Discussion of medical or rescue topics related to climbing and mountaineering.
 

Diabetic hikers and climbers

Postby highlandvillager » Fri Dec 04, 2009 9:20 pm

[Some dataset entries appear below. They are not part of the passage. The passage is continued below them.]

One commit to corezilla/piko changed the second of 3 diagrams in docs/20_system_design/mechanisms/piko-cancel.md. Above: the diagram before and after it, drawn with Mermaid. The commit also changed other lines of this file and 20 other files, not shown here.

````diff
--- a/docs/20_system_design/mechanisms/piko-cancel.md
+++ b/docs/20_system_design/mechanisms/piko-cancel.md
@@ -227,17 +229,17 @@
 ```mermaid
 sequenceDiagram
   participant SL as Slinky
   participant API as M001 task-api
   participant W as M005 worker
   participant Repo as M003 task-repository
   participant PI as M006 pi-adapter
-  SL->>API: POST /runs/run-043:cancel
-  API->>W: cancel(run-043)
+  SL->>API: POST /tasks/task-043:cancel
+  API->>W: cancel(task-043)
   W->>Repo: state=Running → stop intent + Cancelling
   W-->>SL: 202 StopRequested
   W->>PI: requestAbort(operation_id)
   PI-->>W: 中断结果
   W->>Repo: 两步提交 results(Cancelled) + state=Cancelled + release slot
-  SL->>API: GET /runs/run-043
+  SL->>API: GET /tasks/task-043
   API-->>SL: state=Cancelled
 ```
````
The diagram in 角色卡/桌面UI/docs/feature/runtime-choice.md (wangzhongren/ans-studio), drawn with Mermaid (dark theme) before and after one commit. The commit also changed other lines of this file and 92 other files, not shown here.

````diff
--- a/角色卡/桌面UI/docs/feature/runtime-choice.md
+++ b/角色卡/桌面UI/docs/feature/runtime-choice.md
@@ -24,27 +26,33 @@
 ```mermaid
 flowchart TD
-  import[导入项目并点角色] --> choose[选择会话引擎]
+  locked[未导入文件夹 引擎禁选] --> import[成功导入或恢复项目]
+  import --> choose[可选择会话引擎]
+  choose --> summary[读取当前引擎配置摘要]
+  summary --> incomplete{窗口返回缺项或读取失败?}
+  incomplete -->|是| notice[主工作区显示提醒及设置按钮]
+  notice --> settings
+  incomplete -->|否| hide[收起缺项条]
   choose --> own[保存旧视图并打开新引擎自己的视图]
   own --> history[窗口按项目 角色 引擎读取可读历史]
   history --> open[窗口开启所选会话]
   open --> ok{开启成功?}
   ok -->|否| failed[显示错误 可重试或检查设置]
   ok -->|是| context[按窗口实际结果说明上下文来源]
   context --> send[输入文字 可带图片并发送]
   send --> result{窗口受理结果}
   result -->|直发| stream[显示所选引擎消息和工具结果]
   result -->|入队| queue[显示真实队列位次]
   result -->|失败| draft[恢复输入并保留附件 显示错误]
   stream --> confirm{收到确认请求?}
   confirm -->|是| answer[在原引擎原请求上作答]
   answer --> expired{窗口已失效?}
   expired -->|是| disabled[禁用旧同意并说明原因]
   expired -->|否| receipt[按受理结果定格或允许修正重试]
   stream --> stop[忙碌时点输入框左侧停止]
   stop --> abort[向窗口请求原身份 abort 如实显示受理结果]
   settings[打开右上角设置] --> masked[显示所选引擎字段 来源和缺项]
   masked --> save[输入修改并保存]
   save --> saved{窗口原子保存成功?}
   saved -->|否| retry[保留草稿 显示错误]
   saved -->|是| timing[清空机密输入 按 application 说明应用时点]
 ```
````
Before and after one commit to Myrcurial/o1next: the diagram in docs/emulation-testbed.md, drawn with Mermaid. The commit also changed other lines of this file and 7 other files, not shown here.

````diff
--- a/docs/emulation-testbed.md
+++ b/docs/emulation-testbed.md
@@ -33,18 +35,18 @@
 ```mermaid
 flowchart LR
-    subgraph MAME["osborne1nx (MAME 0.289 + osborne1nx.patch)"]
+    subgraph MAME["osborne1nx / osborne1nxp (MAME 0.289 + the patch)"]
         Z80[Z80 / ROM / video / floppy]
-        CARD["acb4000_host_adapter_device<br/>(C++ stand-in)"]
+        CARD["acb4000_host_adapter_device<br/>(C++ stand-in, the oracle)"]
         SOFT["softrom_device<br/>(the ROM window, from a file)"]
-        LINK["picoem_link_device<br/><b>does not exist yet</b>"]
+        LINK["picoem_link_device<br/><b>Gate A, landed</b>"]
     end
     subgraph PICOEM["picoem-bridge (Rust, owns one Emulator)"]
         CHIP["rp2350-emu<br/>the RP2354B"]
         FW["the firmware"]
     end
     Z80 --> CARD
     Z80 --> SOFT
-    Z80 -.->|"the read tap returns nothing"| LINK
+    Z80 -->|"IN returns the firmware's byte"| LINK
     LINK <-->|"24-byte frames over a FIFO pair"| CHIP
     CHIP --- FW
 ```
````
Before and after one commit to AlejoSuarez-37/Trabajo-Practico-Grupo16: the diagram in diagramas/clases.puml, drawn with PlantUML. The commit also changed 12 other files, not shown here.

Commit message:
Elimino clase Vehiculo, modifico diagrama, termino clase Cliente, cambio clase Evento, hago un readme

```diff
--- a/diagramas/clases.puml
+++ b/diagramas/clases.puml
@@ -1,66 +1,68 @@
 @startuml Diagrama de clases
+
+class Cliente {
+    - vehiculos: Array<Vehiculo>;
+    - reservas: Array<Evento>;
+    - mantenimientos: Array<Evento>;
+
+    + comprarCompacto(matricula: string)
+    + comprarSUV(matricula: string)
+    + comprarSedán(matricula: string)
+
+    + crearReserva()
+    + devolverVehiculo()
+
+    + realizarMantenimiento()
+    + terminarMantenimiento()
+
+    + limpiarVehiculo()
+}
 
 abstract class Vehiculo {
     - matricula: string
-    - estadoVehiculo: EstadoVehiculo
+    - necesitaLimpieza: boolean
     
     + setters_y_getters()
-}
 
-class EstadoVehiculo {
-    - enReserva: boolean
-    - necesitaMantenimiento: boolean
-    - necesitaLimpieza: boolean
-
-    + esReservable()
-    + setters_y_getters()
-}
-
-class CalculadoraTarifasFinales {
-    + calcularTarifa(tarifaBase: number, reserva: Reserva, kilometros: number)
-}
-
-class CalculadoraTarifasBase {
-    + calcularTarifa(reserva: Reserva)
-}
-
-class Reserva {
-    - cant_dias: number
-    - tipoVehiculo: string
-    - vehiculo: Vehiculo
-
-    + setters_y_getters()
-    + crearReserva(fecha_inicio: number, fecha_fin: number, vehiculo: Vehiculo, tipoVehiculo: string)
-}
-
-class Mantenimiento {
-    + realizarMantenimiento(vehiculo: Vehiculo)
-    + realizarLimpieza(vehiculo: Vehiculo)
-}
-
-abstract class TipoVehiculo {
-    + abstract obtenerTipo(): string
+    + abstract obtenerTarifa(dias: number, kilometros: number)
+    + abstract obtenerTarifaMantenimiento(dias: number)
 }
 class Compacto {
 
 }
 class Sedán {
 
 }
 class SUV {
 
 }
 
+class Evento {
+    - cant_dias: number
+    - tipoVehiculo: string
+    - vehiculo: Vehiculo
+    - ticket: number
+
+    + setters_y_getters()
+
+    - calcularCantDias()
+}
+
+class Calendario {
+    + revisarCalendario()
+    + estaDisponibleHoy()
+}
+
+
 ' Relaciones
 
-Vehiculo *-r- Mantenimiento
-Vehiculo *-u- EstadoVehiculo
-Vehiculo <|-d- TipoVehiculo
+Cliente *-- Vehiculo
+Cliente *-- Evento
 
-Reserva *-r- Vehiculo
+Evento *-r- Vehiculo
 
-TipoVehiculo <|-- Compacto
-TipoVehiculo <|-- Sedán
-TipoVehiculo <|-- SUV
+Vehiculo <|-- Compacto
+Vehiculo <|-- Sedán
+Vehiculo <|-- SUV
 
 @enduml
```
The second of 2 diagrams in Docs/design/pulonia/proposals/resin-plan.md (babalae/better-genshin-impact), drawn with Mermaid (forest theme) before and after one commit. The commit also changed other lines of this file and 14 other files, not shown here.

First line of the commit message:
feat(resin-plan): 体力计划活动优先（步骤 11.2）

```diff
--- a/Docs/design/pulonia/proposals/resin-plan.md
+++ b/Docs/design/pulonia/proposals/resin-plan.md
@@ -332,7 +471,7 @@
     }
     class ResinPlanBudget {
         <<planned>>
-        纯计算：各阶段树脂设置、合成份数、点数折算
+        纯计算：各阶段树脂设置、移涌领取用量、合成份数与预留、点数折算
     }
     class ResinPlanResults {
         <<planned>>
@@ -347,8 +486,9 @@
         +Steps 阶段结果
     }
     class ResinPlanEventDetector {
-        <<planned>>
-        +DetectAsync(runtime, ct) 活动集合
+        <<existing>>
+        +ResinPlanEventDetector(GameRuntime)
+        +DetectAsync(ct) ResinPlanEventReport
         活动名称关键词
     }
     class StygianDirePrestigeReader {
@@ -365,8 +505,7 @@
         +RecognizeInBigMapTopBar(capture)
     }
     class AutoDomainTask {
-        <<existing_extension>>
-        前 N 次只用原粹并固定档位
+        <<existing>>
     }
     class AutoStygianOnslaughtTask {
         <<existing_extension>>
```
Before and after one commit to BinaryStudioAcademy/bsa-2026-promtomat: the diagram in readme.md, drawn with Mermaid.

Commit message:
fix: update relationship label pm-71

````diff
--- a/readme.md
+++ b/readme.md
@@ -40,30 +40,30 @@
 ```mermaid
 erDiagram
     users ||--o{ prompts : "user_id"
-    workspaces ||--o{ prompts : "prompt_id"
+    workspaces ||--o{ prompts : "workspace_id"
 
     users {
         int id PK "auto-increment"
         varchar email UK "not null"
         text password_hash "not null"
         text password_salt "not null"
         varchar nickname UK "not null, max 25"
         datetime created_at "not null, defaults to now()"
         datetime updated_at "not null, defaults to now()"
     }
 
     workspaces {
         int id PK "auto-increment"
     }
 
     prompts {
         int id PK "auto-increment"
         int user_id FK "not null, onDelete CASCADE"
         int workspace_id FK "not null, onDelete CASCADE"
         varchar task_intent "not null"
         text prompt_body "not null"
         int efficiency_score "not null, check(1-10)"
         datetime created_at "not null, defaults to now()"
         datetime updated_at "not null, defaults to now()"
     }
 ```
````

Are there any diabetic hikers or climbers here? What tips do you have for controlling blood sugar levels during long, strenuous days in the outdoors? A friend of mine who is diabetic and who maintains very tight control over his blood sugar levels shows great interest in my trips, but always declines going because he thinks he will have trouble controlling his blood sugar. I wish he could go with me, and think he might if I can offer him some ideas to ensure his health.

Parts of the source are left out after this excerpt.